Natalie interviews guests about their particular interests and the Tudors in general. Each episode ends with “10 To Go” and a “Tudor Takeaway”, and at the beginning often starts with a piece of Tudor-inspired music.
The first 21 episodes guests and topics are listed below (everything live up to this date 8th February 2019).
October 1399 8th Plantagenet king Richard II taken down the Thames – 1400 found starved to death.
Henry of Bolingbroke – Henry IV = right of kings undermined and whole dynasties collapsed – turned against each other and ended with the destruction of the dynasty.
1380s peasant’s revolt – Richard II forced to flee to the Tower.
Trigger = tax for war against the French.
Revolt against king’s councillors.
Simon Sudbury, Archbishop of Canterbury, seized and executed. The day after Richard met with the rebels, led by Watt Tyler. Tyler killed in a scuffle by the mayor of London.
Richard single-handedly halted rebellion = god-given right to rule.

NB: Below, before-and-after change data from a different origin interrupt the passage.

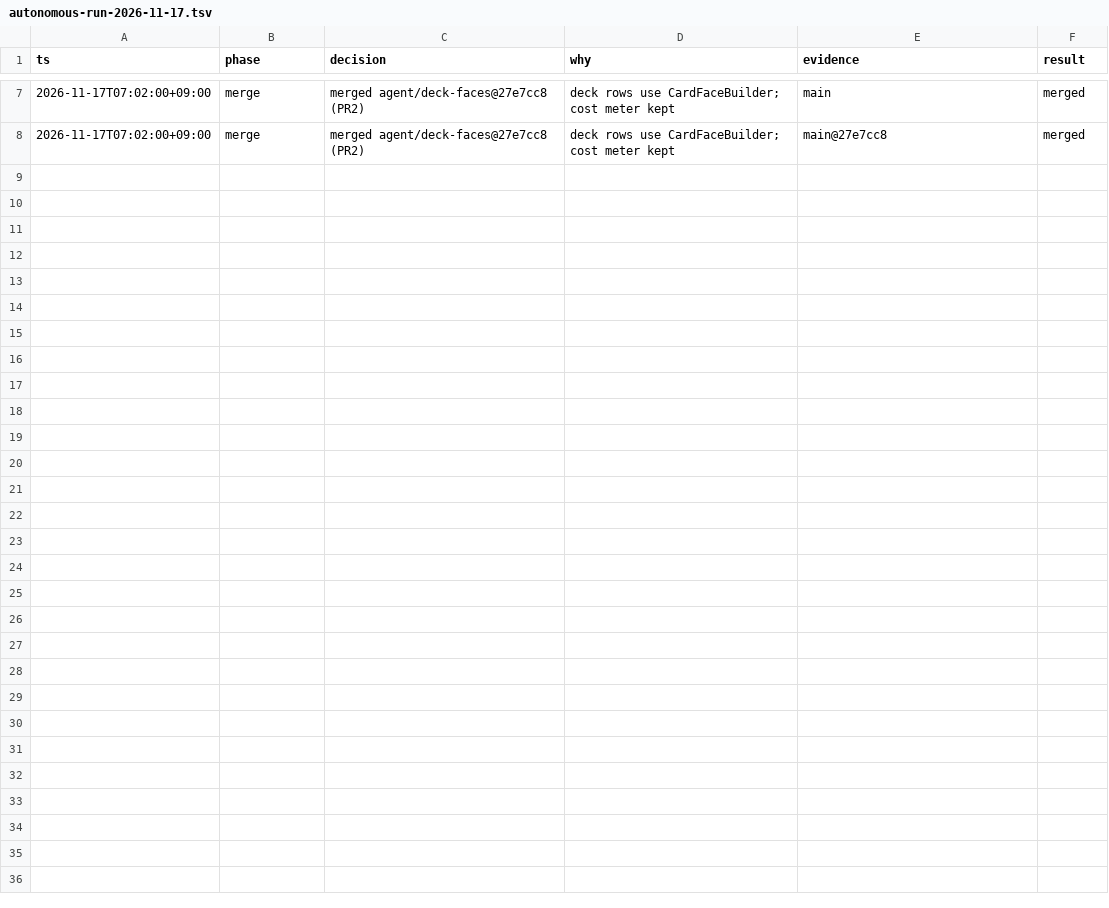
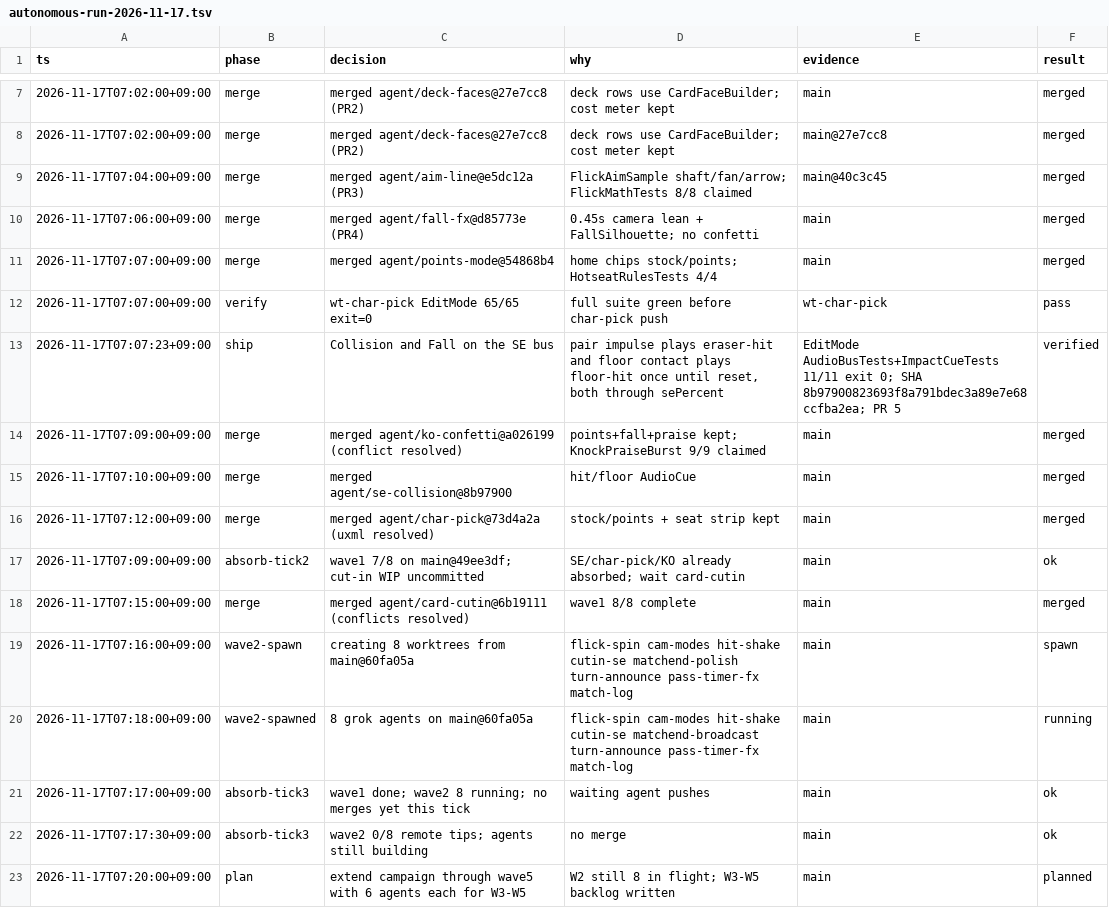
Before and after one commit to Mac020k/EraserWars, a TSV file: .audit/autonomous-run-2026-11-17.tsv, drawn as a sheet; only a part is shown, gaps mark what is left out; the diff names each change by its address in the sheet, - before the commit and + after, or states it on an @@ line.

```diff
--- a/.audit/autonomous-run-2026-11-17.tsv
+++ b/.audit/autonomous-run-2026-11-17.tsv
+row 9: 2026-11-17T07:04:00+09:00 | merge | merged agent/aim-line@e5dc12a (PR3) | FlickAimSample shaft/fan/arrow; FlickMathTests 8/8 claimed | main@40c3c45 | merged
+row 10: 2026-11-17T07:06:00+09:00 | merge | merged agent/fall-fx@d85773e (PR4) | 0.45s camera lean + FallSilhouette; no confetti | main | merged
+row 11: 2026-11-17T07:07:00+09:00 | merge | merged agent/points-mode@54868b4 | home chips stock/points; HotseatRulesTests 4/4 | main | merged
+row 12: 2026-11-17T07:07:00+09:00 | verify | wt-char-pick EditMode 65/65 exit=0 | full suite green before char-pick push | wt-char-pick | pass
+row 13: 2026-11-17T07:07:23+09:00 | ship | Collision and Fall on the SE bus | pair impulse plays eraser-hit and floor contact plays floor-hit once until reset, both through sePercent | EditMode AudioBusTests+ImpactCueTests 11/11 exit 0; SHA 8b97900823693f8a791bdec3a89e7e68ccfba2ea; PR 5 | verified
+row 14: 2026-11-17T07:09:00+09:00 | merge | merged agent/ko-confetti@a026199 (conflict resolved) | points+fall+praise kept; KnockPraiseBurst 9/9 claimed | main | merged
+row 15: 2026-11-17T07:10:00+09:00 | merge | merged agent/se-collision@8b97900 | hit/floor AudioCue | main | merged
+row 16: 2026-11-17T07:12:00+09:00 | merge | merged agent/char-pick@73d4a2a (uxml resolved) | stock/points + seat strip kept | main | merged
+row 17: 2026-11-17T07:09:00+09:00 | absorb-tick2 | wave1 7/8 on main@49ee3df; cut-in WIP uncommitted | SE/char-pick/KO already absorbed; wait card-cutin | main | ok
+row 18: 2026-11-17T07:15:00+09:00 | merge | merged agent/card-cutin@6b19111 (conflicts resolved) | wave1 8/8 complete | main | merged
+row 19: 2026-11-17T07:16:00+09:00 | wave2-spawn | creating 8 worktrees from main@60fa05a | flick-spin cam-modes hit-shake cutin-se matchend-polish turn-announce pass-timer-fx match-log | main | spawn
+row 20: 2026-11-17T07:18:00+09:00 | wave2-spawned | 8 grok agents on main@60fa05a | flick-spin cam-modes hit-shake cutin-se matchend-broadcast turn-announce pass-timer-fx match-log | main | running
+row 21: 2026-11-17T07:17:00+09:00 | absorb-tick3 | wave1 done; wave2 8 running; no merges yet this tick | waiting agent pushes | main | ok
+row 22: 2026-11-17T07:17:30+09:00 | absorb-tick3 | wave2 0/8 remote tips; agents still building | no merge | main | ok
+row 23: 2026-11-17T07:20:00+09:00 | plan | extend campaign through wave5 with 6 agents each for W3-W5 | W2 still 8 in flight; W3-W5 backlog written | main | planned
```
Also changed, not shown: 1 other file.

Royal displays of kingship. Continue reading “My Notes from the third part of ‘The Plantagenets’ shown 31.03.2014 on BBC”
Philippa Langley & Michael Jones, ‘The Search for Richard III: the King’s Grave’ (London: John Murray, 2013) Hardback, ISBN 978-1-84854-890-9
Title: The book was released in Britain as ‘The Search for Richard III: the King’s Grave’ and in America as ‘The King’s Grave: the Discovery of Richard III’s Lost Burial Place and the Clues It Holds’. The difference between the two (aside from America’s being more long-winded) is that, possibly, the Americans required more explanation, not being as familiar with the period and particularly English geography, as the English are.
Preface: I think the Preface to this book was particularly good compared to others that I’ve read. Possibly this is because the writers aren’t just writing from a historical point of view, but also in hindsight of the amazing discovery that was made, and their own personal bias about Richard III. It’s not really a historical work, but more a work to explain to the general public the importance of this find. The summary of the book is neat, in the final sentence of the Preface: “this is the story of one of history’s most infamous kings – now restored to us – and the man behind the Tudor myth”. It’s clear, concise, and immediately sets out their arguments. Continue reading “Book Review – ‘The Search for Richard III: the King’s Grave’ by Philippa Langley”